The younger a person is, the more I would lean toward ORP. If you contribute at a high rate, it should lead effectively toward an early retirement, but that’s a personal call for you.
What is your recommended way of storing soups in the freezer? Ziploc freezer bags or containers?
If you’re just dabbling, Ziploc quart freezer bags are fine. The only problem is that you can’t really microwave soup right in the bag. You have to thaw it a bit, then move the soup to another container, which can be messy. Plus, the bags have limited reuse – freezer bags only last a few times in my experience. I tend to rinse them, invert them, and run them through the dishwasher on the high rack. (Freezer Ziploc bags cost as much as $0.40 a pop – for the ten seconds it takes to turn them inside out, rinse them, and run them through the dishwasher, it’s worth it.)
If you do it a lot, get some containers that are both freezer and microwave safe that you can reuse many times. I really like these containers for that dual purpose.
The best way to label any kind of container in the freezer is with masking tape and a marker. Masking tape stays on the item in the freezer and easily peels off later without any permanent markings on the container, so you can label it again in the near future.
How do you stay so focused on personal finance? You’ve been writing like daily for 11 years?!
There are a number of things that I do to keep up interest.
The big one is searching for new angles. I still find things regularly that surprise me. I like to try them out and share them if there’s value.
I’m also finding a lot of value in areas that are overlapping with personal finance, like personal development and growth in other areas of life.
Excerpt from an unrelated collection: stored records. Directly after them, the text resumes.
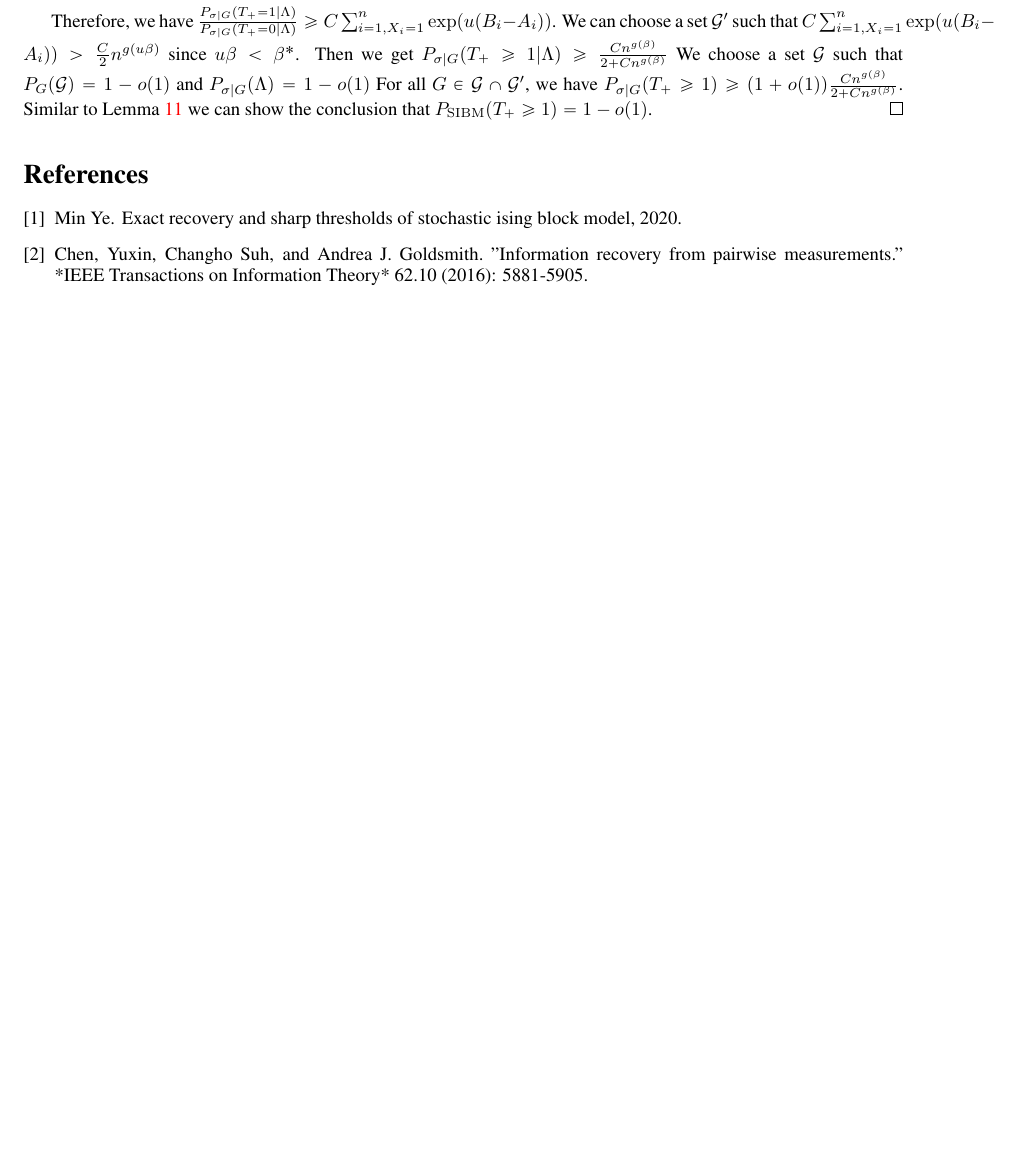
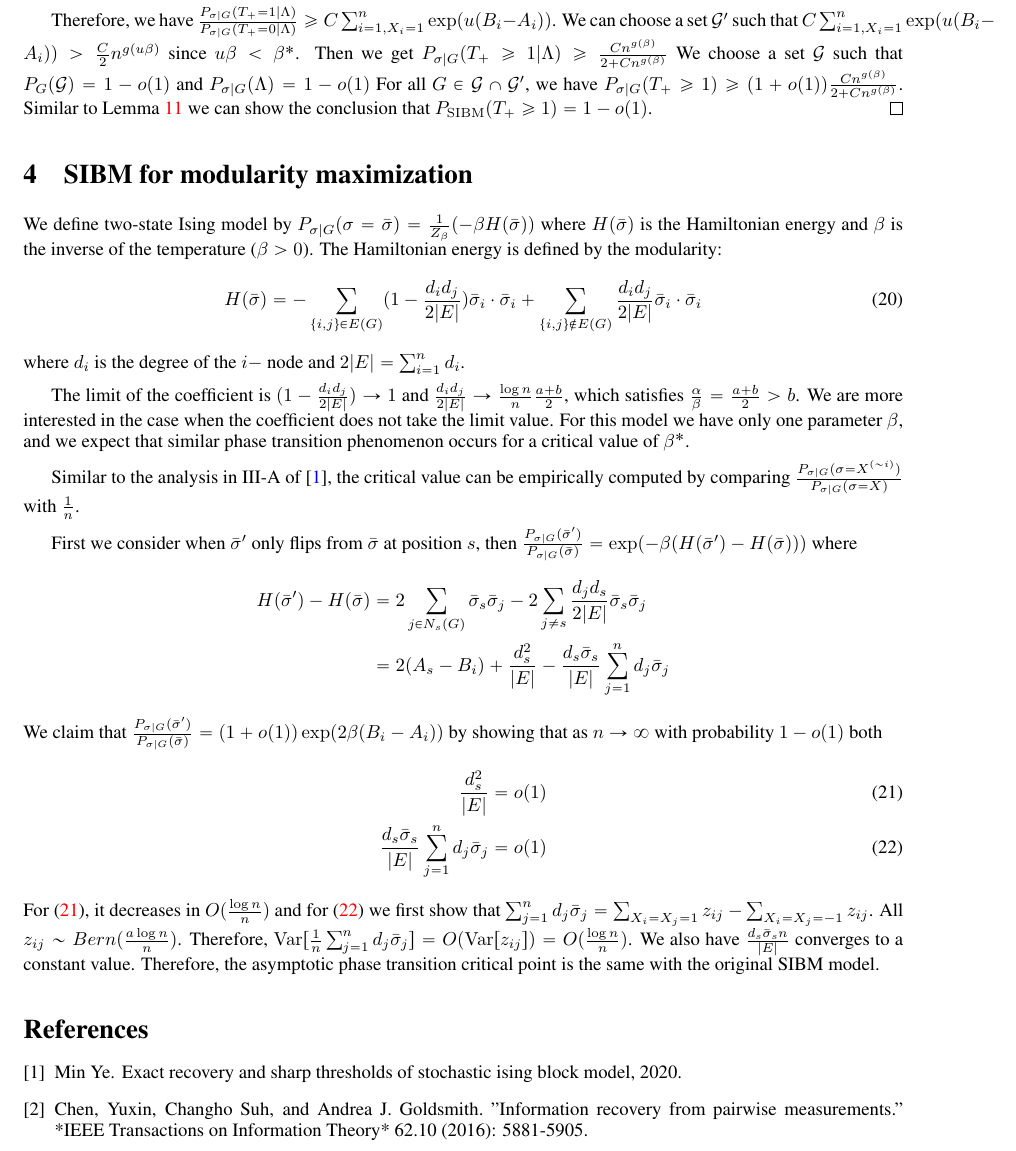
Before and after one commit to zhaofeng-shu33/SIBM, a LaTeX document (supplement.tex): part of page 9 of 9 before the commit and part of page 9 of 10 after it, cut so that both start at the same text, the shorter picture padded with empty space. Compiled offline with pdfLaTeX.

Commit message:
add supplement, modularity maximization

```diff
--- a/supplement.tex
+++ b/supplement.tex
@@ -501,6 +501,42 @@ Similarly, if $(m-u)\beta < \beta^*$, then $P_{\SIBM}(T_- \geq 1) = 1-o(1)$.
 	For all $G \in \cG \cap \cG'$, we have $P_{\sigma | G}(T_+ \geq 1) \geq (1+o(1)) \frac{Cn^{g(\beta)}}{2 + C n^{g(\beta)}}$.
 	Similar to Lemma \ref{lem:dist_sigma} we can show the conclusion that $P_{\SIBM}(T_+ \geq 1) = 1-o(1)$.
 \end{proof}
+\section{SIBM for modularity maximization}
+We define two-state Ising model by $P_{\sigma | G}(\sigma=\bar{\sigma}) = \frac{1}{Z_{\beta}}(-\beta H(\bar{\sigma}))$
+where $H(\bar{\sigma})$ is the Hamiltonian energy and $\beta$ is the inverse of the temperature ($\beta>0$).
+The Hamiltonian energy is defined by the modularity:
+\begin{equation}
+H(\bar{\sigma}) = - \sum_{\{i,j\} \in E(G) } (1-\frac{d_id_j}{2|E|} )\bar{\sigma}_i \cdot \bar{\sigma}_i + \sum_{\{i,j\} \not\in E(G) }\frac{d_id_j}{2|E|}  \bar{\sigma}_i \cdot \bar{\sigma}_i
+\end{equation}
+where $d_i$ is the degree of the $i-$ node and $2|E|=\sum_{i=1}^n d_i$.
+
+The limit of the coefficient is $(1-\frac{d_id_j}{2|E|} ) \to 1$ and $\frac{d_id_j}{2|E|} \to \frac{\log n}{n} \frac{a+b}{2}$, which satisfies
+$\frac{\alpha}{\beta}  = \frac{a+b}{2} > b$. We are more interested in the case when the coefficient does not take the limit value.
+For this model we have only one parameter $\beta$, and we expect that similar phase transition phenomenon occurs for a critical value of $\beta^*$.
+
+Similar to the analysis in III-A of \cite{ye2020exact}, the critical value can be empirically computed by comparing
+$\frac{P_{\sigma | G}(\sigma = X^{(\sim i)})}{P_{\sigma |G}(\sigma = X)}$ with $\frac{1}{n}$.
+
+First we consider when $\bar{\sigma}'$ only flips from $\bar{\sigma}$ at position $s$, then
+$\frac{P_{\sigma | G}(\bar{\sigma}')}{P_{\sigma |G}(\bar{\sigma})} = \exp(-\beta(H(\bar{\sigma}')-H(\bar{\sigma})))$
+where
+\begin{align*}
+H(\bar{\sigma}')-H(\bar{\sigma}) &= 2\sum_{j\in N_s(G)} \bar{\sigma}_s \bar{\sigma}_j - 2\sum_{j\neq s}\frac{d_jd_s}{2|E|} \bar{\sigma}_s \bar{\sigma}_j  \\
+&=2(A_s - B_i) + \frac{d_s^2}{|E|} - \frac{d_s\bar{\sigma}_s}{|E|}\sum_{j=1}^n d_j \bar{\sigma}_j
+\end{align*}
+We claim that $\frac{P_{\sigma | G}(\bar{\sigma}')}{P_{\sigma |G}(\bar{\sigma})} =(1+o(1))\exp(2\beta(B_i - A_i))$
+by showing that as $n\to \infty$ with probability $1-o(1)$ both
+\begin{align}
+\frac{d_s^2}{|E|} &= o(1) \label{eq:dsE}\\
+\frac{d_s\bar{\sigma}_s}{|E|}\sum_{j=1}^n d_j \bar{\sigma}_j  &= o(1) \label{eq:sumds}
+\end{align}
+For \eqref{eq:dsE}, it decreases in $O(\frac{\log n}{n})$ and for
+\eqref{eq:sumds} we first show that
+$\sum_{j=1}^n d_j \bar{\sigma}_j  = \sum_{X_i=X_j=1} z_{ij} - \sum_{X_i=X_j=-1} z_{ij}$.
+All $z_{ij} \sim Bern(\frac{a\log n}{n})$. Therefore,
+$\Var[\frac{1}{n}\sum_{j=1}^n d_j \bar{\sigma}_j] = O(\Var[z_{ij}]) = O(\frac{ \log n}{n})$.
+We also have $\frac{d_s \bar{\sigma}_s n}{|E|}$ converges to a constant value.
+Therefore, the asymptotic phase transition critical point is the same with the original SIBM model.
 \begin{thebibliography}{1}
 
 
```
They overlap a lot, and many of the general principles apply really well.
I also recognize that new people are coming to the site all the time, so I sometimes dive back in and find a really good article I wrote several years ago and write a new version reflecting on what’s still true and what I’ve learned in the interim.
Reader mailbag questions and conversations with people keep me thinking as well. I get more questions in a week than I can use in a mailbag. Sometimes they wind up being full posts on their own. Other ones wind up being just food for thought.
In a given week, I usually have more ideas for posts than I actually end up using.
Got any questions? The best way to ask is to follow me on Facebook and ask questions directly there. I’ll attempt to answer them in a future mailbag (which, by way of full disclosure, may also get re-posted on other websites that pick up my blog). However, I do receive many, many questions per week, so I may not necessarily be able to answer yours.